It is much easier for most of us to take a step toward change when the floor to the unknown remains in sight. That may mean a change is willingly sought rather than forced, such as someone seeking a job change because they want a new opportunity rather than due to a lay off. It also may mean someone making a change of their own accord rather than at the mercy of someone else, such as a person changing their lifestyle because they want to be healthy rather than because a medical scare pushed them to do so. It all comes down to control. Change is easier to accept and to follow through with when we have control over it. We may never know what will happen days, months, or years later due a change we’re considering or when something new presents itself, but when we have the option to take that change at our own pace or to pull back if we dislike how it is going, we can better handle the fear of the unknown.
The unknown that comes from change incites fear and anxiety because of the loss of control that accompanies it. That loss primarily may pertain to something outward, such as being let go from a job or moving away from family and friends, but often it is accompanied by a loss of control over emotions that is equally as frightening. Without knowing how something new or how a big change may influence an outcome, we have no way to know whether a risk will be worth the reward. My parents faced this challenge when they batted around the idea of the 2006 move. In the midst of a challenging job market, they had to determine whether keeping our family where we lived at time was worth the uncertainty or whether moving us to a new state was worth uprooting three teenagers. Ultimately, they took the risk of moving our family and did, in fact, pay the challenging price of waiting for moody children to adjust to a new home and new schools and admit that the end of the world had not fallen upon them. Fourteen years later in the same home, the positive evidence of the relocation is more than evident…even if none of us saw that coming at the time.
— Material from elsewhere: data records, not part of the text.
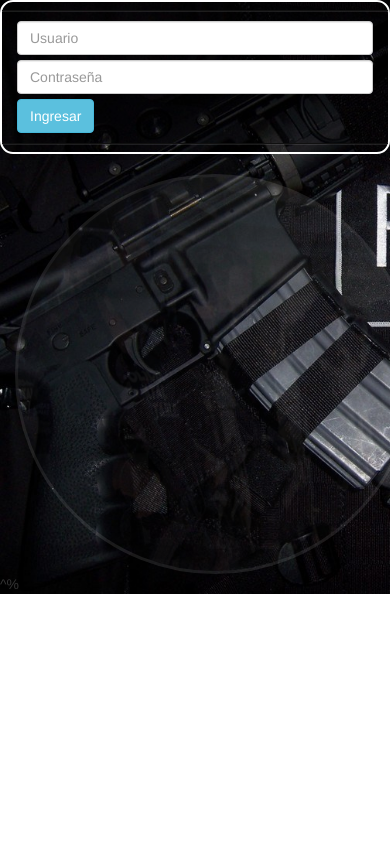
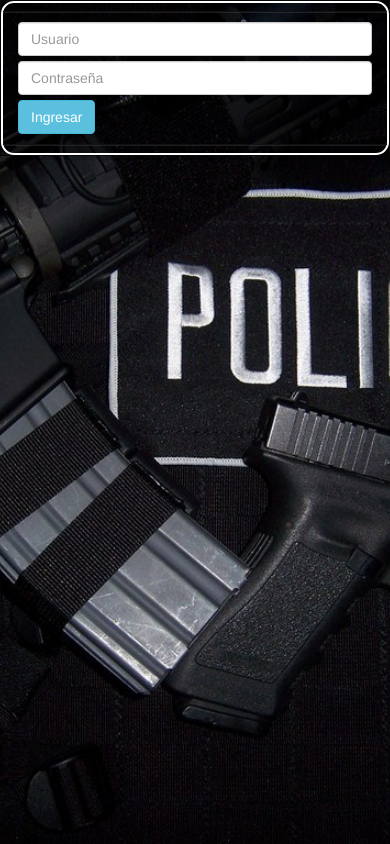
Before and after one commit to Capriatto/Informe-Policial, a PHP site: page / in a window 390 px wide. Run offline with PHP 8.4, Linux system fonts and the light colour scheme.

Commit message:
responsive background

```diff
--- a/assets/css/miEstilo.css
+++ b/assets/css/miEstilo.css
@@ -5,43 +5,19 @@
 body{
 	background: url("../../images/fondoPolicia.jpg");
 	background-repeat: no-repeat;
+	background-attachment: fixed;
 	background-size: cover;
+	background-position: center center;
+}
+@media only screen and (max-width: 767px){
+	body{
+		background-image: url("../../images/fondoPolicia.jpg");
+	}
+}
+.navbar div.encabezado{
+	border: 2px solid white;
+	border-radius: 13px;
 }
 nav.navbar{
 	background: rgba(0,0,0,0.3);
-	border: 2px solid white;
-	border-radius: 13px;
 }
-.banner{
-	width: 400px;
-	height: 400px;
-	border: 3px solid white;
-	border-radius: 70%;
-	margin: auto;
-
-
-	background-size: 100% 100%;
-	animation: banner 10s infinite;
-	animation-direction: alternate;
-
-}
-@keyframes banner {
-	0%, 30%{
-		background-image: url("../../images/policiasformados.jpg");
-		opacity: 1;
-	}
-	31%, 34%{
-		opacity: 0.1;
-	}
-	35%, 65%{
-		background-image: url("../../images/policiasuniformados.jpg");
-		opacity: 1;
-	}
-	66%, 69%{
-		opacity: 0.1;
-	}
-	70%, 100%{
-		opacity: 1;
-		background-image: url("../../images/uniformados.jpg");
-	}
-}
--- a/vista/usuario/bienvenida.php
+++ b/vista/usuario/bienvenida.php
@@ -1,10 +1,6 @@
 	<section class="main-container">
-		<div class="container">
-			<div class="banner">
 
-			</div>
-		</div>
 	</section>
 	<script src="assets/js/jquery.js"></script>
 	<script src="assets/js/bootstrap.min.js"></script>
-</body>^%
+</body>
--- a/vista/usuario/header.php
+++ b/vista/usuario/header.php
@@ -10,7 +10,7 @@
 <body>
 	<header>
 		<nav class="navbar navbar-inverse" role="navigation">
-			<div class="container">
+			<div class="container encabezado">
 				<form action="" class="navbar-form navbar-right">
 					<div class="form-group">
 						<label for="usuario" class="sr-only">Usuario</label>
```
Once change is enacted, the challenge is to look forward rather than to look behind—or perhaps it should be how to look forward with joy and behind with peace rather than regret. Leaving what is comfortable never is easy. There is growth to be had, though, from pushing ourselves to be more than what we are at the present time. While comfort is not bad, we are called to be more than stagnant. Without change, we become flat. Without pursuing something new, we see too little of the world and do too little for it. We do not have to lose ourselves—our identities, control of our emotions, or our self-worth—if change is difficult or doesn’t go as planned. We can make small changes to ourselves but still retain who we are. We also can push ourselves to be better, go farther, and do more yet return home at the end of the day. Like with most of everything that we come across in life, there is a middle ground with change and the new. Fear and anxiety do not have to be negative. We can experience them, learn from them, make the change, and still be OK.